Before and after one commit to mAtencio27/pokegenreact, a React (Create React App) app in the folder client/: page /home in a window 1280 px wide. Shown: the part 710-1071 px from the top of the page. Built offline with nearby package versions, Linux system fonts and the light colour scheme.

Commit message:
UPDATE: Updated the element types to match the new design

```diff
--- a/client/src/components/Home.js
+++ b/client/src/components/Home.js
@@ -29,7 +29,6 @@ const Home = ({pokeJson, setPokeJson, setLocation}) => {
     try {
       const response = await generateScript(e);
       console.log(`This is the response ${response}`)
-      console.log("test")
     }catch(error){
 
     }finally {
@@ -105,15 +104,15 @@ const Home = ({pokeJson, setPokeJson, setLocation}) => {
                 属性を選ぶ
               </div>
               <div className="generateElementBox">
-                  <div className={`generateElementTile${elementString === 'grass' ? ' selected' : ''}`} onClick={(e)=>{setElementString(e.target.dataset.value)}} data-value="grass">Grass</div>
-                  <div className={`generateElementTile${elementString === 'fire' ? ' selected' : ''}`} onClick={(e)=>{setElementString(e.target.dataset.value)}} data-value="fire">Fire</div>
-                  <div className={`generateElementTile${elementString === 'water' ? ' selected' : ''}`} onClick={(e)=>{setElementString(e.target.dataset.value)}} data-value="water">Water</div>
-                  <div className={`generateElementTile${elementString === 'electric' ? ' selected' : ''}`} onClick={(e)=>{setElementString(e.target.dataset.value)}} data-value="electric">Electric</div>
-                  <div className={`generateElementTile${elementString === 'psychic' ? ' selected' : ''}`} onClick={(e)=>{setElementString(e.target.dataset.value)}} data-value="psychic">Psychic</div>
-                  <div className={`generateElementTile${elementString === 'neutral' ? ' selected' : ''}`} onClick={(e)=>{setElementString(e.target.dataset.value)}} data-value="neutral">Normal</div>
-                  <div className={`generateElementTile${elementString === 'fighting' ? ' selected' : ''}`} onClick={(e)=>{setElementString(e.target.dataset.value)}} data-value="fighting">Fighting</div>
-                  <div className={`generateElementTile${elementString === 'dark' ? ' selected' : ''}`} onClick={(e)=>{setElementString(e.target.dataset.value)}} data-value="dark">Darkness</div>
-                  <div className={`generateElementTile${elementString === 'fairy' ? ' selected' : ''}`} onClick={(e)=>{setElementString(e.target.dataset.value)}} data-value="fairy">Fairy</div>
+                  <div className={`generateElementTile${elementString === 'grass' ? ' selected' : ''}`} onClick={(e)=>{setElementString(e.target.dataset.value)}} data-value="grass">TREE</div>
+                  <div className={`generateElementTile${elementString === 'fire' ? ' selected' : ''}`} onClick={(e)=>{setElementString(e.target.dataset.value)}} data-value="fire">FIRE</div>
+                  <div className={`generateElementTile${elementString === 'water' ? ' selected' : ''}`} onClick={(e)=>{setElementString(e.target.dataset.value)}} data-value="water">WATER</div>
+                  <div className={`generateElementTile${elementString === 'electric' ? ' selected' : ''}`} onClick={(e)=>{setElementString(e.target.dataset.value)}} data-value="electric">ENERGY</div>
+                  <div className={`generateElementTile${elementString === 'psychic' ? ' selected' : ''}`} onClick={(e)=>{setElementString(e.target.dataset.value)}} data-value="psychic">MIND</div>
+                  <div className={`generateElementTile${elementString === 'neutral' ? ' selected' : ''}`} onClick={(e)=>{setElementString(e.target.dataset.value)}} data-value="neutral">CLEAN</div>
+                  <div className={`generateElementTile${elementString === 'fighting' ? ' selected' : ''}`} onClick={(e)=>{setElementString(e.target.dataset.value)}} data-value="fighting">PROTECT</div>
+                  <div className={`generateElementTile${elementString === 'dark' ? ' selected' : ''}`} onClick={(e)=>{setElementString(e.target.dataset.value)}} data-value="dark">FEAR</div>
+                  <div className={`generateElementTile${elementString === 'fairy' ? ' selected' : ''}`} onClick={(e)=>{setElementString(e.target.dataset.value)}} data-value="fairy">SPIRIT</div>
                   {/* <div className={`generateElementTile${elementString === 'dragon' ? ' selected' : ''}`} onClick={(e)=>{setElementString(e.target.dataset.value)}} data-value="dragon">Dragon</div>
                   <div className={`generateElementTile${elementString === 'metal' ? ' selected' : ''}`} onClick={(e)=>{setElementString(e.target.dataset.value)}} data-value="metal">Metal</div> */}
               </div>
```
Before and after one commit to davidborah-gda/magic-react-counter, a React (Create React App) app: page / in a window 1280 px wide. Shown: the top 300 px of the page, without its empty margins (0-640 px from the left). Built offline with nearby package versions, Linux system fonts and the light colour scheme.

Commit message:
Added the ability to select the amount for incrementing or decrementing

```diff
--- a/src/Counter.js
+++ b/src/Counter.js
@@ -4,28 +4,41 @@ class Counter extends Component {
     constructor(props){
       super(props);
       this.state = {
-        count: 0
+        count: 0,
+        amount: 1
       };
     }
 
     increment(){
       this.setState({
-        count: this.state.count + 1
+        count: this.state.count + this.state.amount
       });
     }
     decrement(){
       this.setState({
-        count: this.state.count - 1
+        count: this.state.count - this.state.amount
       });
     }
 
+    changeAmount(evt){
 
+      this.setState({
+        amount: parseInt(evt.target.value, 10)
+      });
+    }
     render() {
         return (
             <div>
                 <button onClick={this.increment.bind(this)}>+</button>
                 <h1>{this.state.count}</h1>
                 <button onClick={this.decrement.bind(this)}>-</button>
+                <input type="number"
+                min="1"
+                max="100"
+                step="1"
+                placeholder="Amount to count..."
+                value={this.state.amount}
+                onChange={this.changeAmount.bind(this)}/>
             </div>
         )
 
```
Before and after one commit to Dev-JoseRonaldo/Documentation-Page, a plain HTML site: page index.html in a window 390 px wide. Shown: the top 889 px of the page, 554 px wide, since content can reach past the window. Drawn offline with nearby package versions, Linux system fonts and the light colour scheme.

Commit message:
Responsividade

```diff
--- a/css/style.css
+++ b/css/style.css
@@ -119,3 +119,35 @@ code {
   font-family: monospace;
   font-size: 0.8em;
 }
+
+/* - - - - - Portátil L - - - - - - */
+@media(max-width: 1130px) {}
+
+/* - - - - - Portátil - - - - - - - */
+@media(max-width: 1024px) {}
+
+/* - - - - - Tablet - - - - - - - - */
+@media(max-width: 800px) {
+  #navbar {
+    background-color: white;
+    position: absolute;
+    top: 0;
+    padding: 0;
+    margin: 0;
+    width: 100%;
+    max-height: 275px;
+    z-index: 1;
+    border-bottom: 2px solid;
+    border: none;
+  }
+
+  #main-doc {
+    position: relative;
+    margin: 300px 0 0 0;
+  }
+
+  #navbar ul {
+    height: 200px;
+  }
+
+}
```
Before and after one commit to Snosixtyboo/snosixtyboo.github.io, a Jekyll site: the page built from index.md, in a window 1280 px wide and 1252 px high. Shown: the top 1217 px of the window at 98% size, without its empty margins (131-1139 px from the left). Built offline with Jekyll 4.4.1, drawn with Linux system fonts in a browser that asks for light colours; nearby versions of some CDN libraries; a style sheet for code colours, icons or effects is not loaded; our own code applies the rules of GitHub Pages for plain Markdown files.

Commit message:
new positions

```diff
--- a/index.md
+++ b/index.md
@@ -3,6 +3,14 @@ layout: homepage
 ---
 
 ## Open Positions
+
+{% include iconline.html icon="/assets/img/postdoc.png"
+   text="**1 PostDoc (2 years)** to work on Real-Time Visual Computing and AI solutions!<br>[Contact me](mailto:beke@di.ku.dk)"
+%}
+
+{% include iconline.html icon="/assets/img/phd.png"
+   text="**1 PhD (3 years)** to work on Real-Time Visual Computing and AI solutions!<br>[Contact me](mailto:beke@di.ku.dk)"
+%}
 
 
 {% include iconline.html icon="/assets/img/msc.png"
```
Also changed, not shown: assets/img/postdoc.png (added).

========

§ Exercise
Find the lines of the listing above that hold "assets". Please copy them.

§ Solution to the problem
+{% include iconline.html icon="/assets/img/postdoc.png"
+{% include iconline.html icon="/assets/img/phd.png"
 {% include iconline.html icon="/assets/img/msc.png"
Also changed, not shown: assets/img/postdoc.png (added).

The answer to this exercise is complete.